Pakistan may continue to remain slightly ahead of India in terms of the number of nuclear warheads, with China having double the quantity, but the Indian defence establishment believes its deterrence capability is “robust”, designed to ensure “survivability” for retaliatory strikes and firmly on track for further modernization.
Pakistan now has 140-150 nuclear warheads as compared to 130-140 of India, with China hovering around 280, as per the latest assessment of the Stockholm International Peace Research Institute(SIPRI), which was released on Monday.
The US and Russia are in a different league altogether with 6,450 and 6,850 nuclear warheads respectively, together accounting for 92 per cent of the 14,465 nuclear weapons around the globe. Arsenals of the other seven nuclear-armed countries are considerably smaller, but all are either developing or deploying new nuclear weapon systems.
“India and Pakistan are both expanding their nuclear weapon stockpiles as well as developing new land, sea and air-based missile delivery systems. China continues to modernize its nuclear weapon delivery systems and is slowly increasing the size of its nuclear arsenal,” said SIPRI.
Defence establishment sources here say India, confronted with the collusive threat from China and Pakistan, has no other option but to systematically build nuclear deterrence that is “credible” and capable of inflicting massive damage in a retaliatory strike to any first strike by an adversary.
“The number of warheads do not really matter. With a declared no-first use (NFU) nuclear policy, India is keen to ensure survivability and credibility of our assets and NC3 (nuclear command, control and communication) systems for assured second-strike capabilities…We have achieved this to a large extent,” said a source.
Pakistan, of course, has deliberately kept its nuclear policy ambiguous to deter India from undertaking any conventional military action despite repeated provocations, even as it fast supplements its enriched uranium-based nuclear programme with a weapons-grade plutonium one through the four heavy water reactors at the Khushab nuclear complex with help from China.
Islamabad also often brandishes its 70-km range Nasr (Hatf-IX) nuclear missiles as an effective battlefield counter to India’s “Cold Start” strategy of swift, high-voltage conventional strikes into enemy territory. “For India, nuclear weapons are not war-fighting weapons. But we need credible minimum deterrence, with the certainty of massive retaliation against adversaries,” said the source.

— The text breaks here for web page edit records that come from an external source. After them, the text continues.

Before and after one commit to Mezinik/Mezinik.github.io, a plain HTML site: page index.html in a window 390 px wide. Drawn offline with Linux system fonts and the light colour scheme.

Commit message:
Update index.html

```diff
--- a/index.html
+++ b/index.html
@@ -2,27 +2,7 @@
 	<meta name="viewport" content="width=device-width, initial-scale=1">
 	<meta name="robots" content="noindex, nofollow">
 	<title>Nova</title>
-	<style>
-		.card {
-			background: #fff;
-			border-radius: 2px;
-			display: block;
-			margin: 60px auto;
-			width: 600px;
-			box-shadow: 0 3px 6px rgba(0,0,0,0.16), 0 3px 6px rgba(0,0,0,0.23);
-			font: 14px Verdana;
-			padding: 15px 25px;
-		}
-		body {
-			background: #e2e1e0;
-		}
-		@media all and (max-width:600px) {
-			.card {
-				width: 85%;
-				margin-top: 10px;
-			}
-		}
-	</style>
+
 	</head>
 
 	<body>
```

China, with its rapid military modernization and expanding nuclear and missile arsenals, of course remains a major worry. Towards this end, it’s estimated that India, which has a largely plutonium-based nuclear weapons programme, would like to achieve a stockpile of around 200 warheads in the decade ahead.